28 April 2008
The 2020 Summit was a unique opportunity for those of us who attended from Sydney University to provide real input into directions for government policy.
I was especially struck by the willingness that was shown to embrace research evidence-based policy, which bodes well for the future. I was also impressed by the extraordinary mix of people. Within my area, there were many of the top minds in the health field across the country and from a diverse range of backgrounds.
As National Convenor of the ARC/NHMRC Research Network in Ageing Well, I was prepared to put forward the case for the challenges and opportunities facing an ageing Australia. But rather than the health area becoming a debate among what could be seen to be competing interests, the debate took a more comprehensive life span approach to health. The Summit's first recommendation, was that we 'support the health of all Australians at all stages of life'.
My conviction is that how well we do later in life is critically determined by what happens in early and mid-life. Mid-life in particular is the turning point at which many people set trajectories for going upward or downward as they grow older
The Summit's third recommendation,that health policy should be focused on prevention, has a large and positive impact on older people and society in general. Research shows that prevention actually works and can improve the quality of life of older people, keeping them out of hospital, whereas the existing approach has largely considered older people in terms of care issues and the cost of being in hospital.
Indeed, I would like to shift the focus away from seeing aging as a burden to viewing ageing constructively as a major achievement. How we choose to manage ageing will have a major impact not just on older Australians but on all Australians. A productive generation of older people is good for the individuals concerned and for the economy as the whole, while a healthy generation of older people is again good for the individuals and for the entire health system. By investing in research we can find better ways to achieve both of these outcomes.
The most dramatic change in ageing is the increase in longevity of the average Australia. Three months has been added to the average lifespan for every year which has passed over the last several decades. We now need to bridge the seventeen year life expectancy gap between indigenous and non-indigenous Australians and the gap between the wealthy and the poor.

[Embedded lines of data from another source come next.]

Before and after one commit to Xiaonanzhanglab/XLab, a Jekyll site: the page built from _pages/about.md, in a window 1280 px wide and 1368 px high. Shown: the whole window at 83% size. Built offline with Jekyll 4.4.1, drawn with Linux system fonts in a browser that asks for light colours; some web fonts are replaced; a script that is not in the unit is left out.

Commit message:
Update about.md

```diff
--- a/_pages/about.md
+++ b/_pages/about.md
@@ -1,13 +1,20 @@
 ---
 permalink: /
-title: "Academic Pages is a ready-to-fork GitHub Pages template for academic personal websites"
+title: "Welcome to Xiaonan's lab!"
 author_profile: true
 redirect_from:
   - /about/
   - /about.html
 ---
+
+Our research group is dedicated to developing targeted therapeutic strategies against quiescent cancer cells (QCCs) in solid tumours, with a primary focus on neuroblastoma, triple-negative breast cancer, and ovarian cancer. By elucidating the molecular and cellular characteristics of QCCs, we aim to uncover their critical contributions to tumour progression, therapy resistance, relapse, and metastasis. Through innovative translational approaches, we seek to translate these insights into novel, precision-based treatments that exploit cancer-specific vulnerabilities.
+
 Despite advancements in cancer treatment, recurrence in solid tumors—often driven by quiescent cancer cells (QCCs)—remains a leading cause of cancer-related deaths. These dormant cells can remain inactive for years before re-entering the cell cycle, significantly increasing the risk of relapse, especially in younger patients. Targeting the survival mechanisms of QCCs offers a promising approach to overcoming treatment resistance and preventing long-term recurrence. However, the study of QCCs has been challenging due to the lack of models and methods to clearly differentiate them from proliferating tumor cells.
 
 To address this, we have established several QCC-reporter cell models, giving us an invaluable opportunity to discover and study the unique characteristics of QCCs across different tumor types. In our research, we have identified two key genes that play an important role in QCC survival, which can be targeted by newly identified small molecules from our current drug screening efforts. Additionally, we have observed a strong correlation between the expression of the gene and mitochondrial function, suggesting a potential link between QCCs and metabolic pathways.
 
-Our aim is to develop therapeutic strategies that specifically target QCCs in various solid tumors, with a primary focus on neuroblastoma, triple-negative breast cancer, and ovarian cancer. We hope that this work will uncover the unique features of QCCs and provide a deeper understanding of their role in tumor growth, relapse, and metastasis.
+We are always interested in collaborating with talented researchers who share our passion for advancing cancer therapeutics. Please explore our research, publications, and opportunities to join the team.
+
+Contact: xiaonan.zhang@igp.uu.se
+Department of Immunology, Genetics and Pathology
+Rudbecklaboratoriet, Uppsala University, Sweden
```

Yet ageing is about far more than length of life - it's about independence, dignity and comfort. For us to live healthy and rewarding lives into our old age we need to change our social institutions, re-evaluate our idea of retirement and thoroughly rethink how our health system works. The vast majority of us will never go into a nursing home. A real emphasis on community-based care and preventive care will help us to preserve our independence, dignity and comfort. These are the real pay-offs that come from investing in health care.
Healthcare needs to be "structured around the person rather than the provider". Here's an example of what this means. Rather than providing an expensive high-tech intervention a terminally ill older person may prefer to be given the appropriate palliative care which will provide comfort, dignity and support through to the end of life. In other words, decisions need to be made in context from a person-led perspective, instead of from the present provider-led perspective.

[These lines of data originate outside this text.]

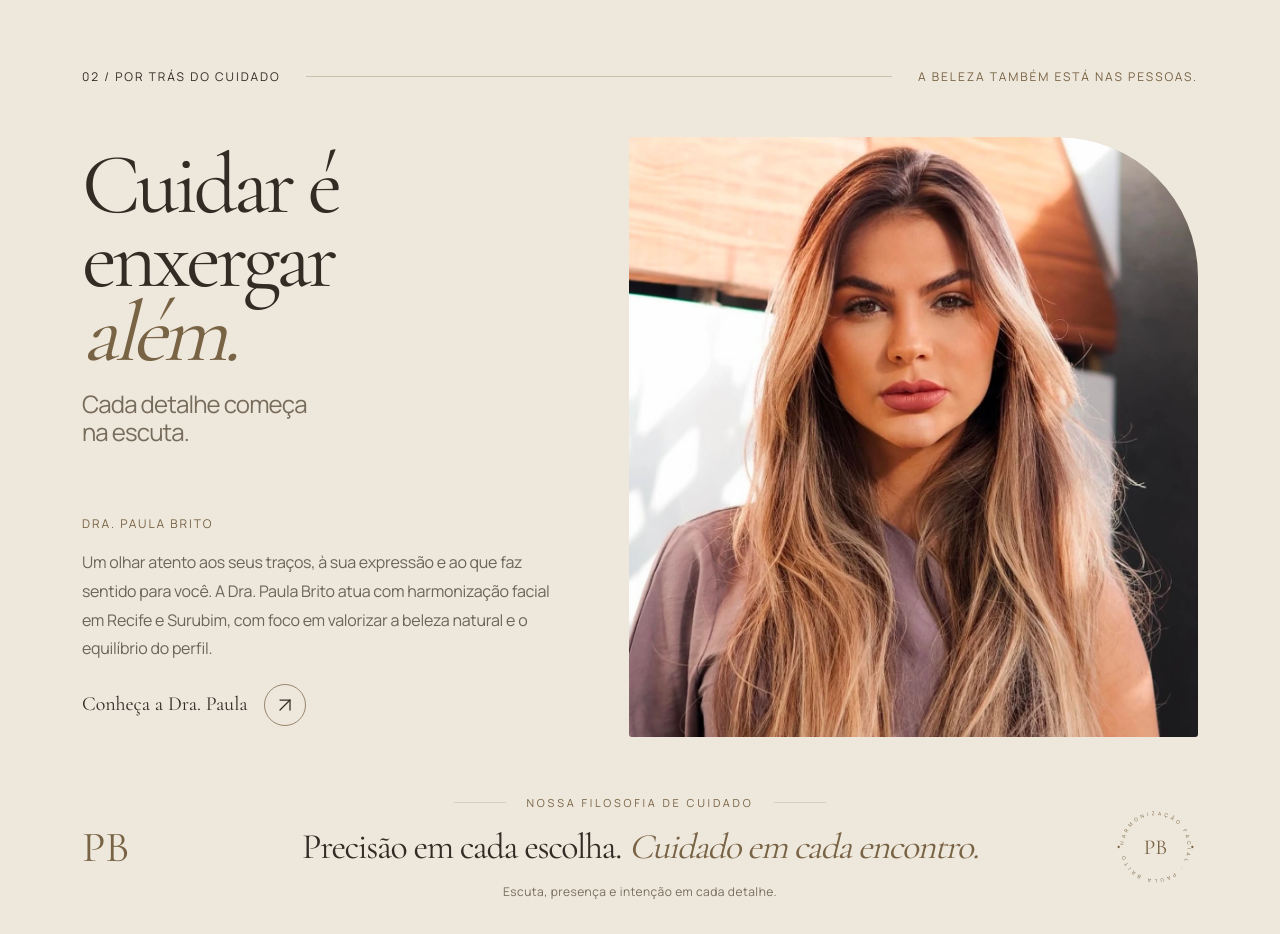
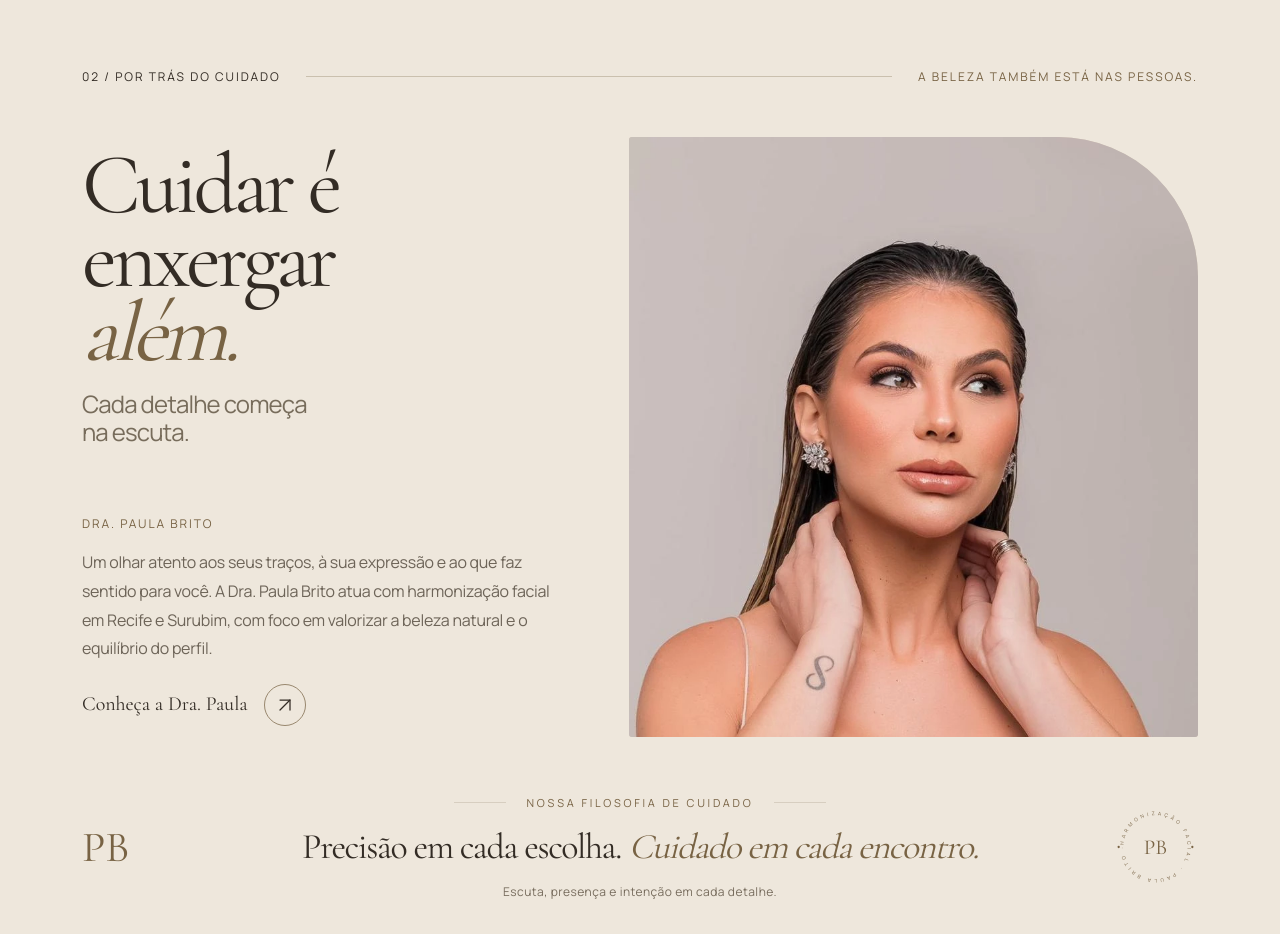
Before and after one commit to brunogbarbosa/dra-paula-brito, a Next.js app: page / in a window 1280 px wide. Shown: the part 1740-2674 px from the top of the page. Built offline with nearby package versions, Linux system fonts and the light colour scheme; no server answers.

Commit message:
fix: atualizar retrato da secao por tras do cuidado

```diff
--- a/components/author-chapter.tsx
+++ b/components/author-chapter.tsx
@@ -47,7 +47,7 @@ export function AuthorChapter() {
       <figure className={styles.photo} data-author-motion="photo">
         <Image
           src={site.images.about}
-          alt="Retrato da Dra. Paula Brito com blusa em tom malva"
+          alt="Retrato da Dra. Paula Brito com roupa branca e as mãos próximas ao rosto"
           fill
           sizes="(max-width: 700px) 88vw, 46vw"
         />
--- a/data/site.ts
+++ b/data/site.ts
@@ -9,7 +9,7 @@ export const site = {
   instagram: 'https://www.instagram.com/drapaulabrito_/', instagramHandle: '@drapaulabrito_',
   philosophy: ['BELEZA', 'COM', 'IDENTIDADE.'],
   colors: { paper: '#f6f2ea', ink: '#352c27', taupe: '#786856', champagne: '#c3a77b', dark: '#2d2823' },
-  images: { hero: '/images/paula-clinica-hq.webp', about: '/images/paula-por-tras-do-cuidado.webp', beauty: '/images/paula-cuidado.webp' },
+  images: { hero: '/images/paula-clinica-hq.webp', about: '/images/paula-por-tras-do-cuidado-retrato.webp', beauty: '/images/paula-cuidado.webp' },
   procedures: [
     { name: 'Perfiloplastia', description: 'Um olhar para a relação entre nariz, lábios e mento, respeitando as proporções do seu rosto.', image: '/images/resultado-perfil.webp' },
     { name: 'Preenchimento labial', description: 'Contorno e proporção em um planejamento que considera o desenho natural dos seus lábios.', image: '/images/resultado-labios.webp' },
```
Also changed, not shown: public/images/paula-por-tras-do-cuidado-retrato.webp (added).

After having had time to digest the summit experience I am very positive about the process and the opportunity. Implementing findings is up to the government of the day, I'm now focused on the next step, helping Australians age well. We need a more thorough understanding of the ageing process and what actions can be taken to achieve positive outcomes for people of all ages. The interconnections between generations make getting this right important for all of us.
Hal Kendig is Research Professor in Health and Ageing at the Faculty of Health Sciences.
Contact: Jake O'Shaughnessy
Phone: +61 2 9351 4312 or 0421 617 861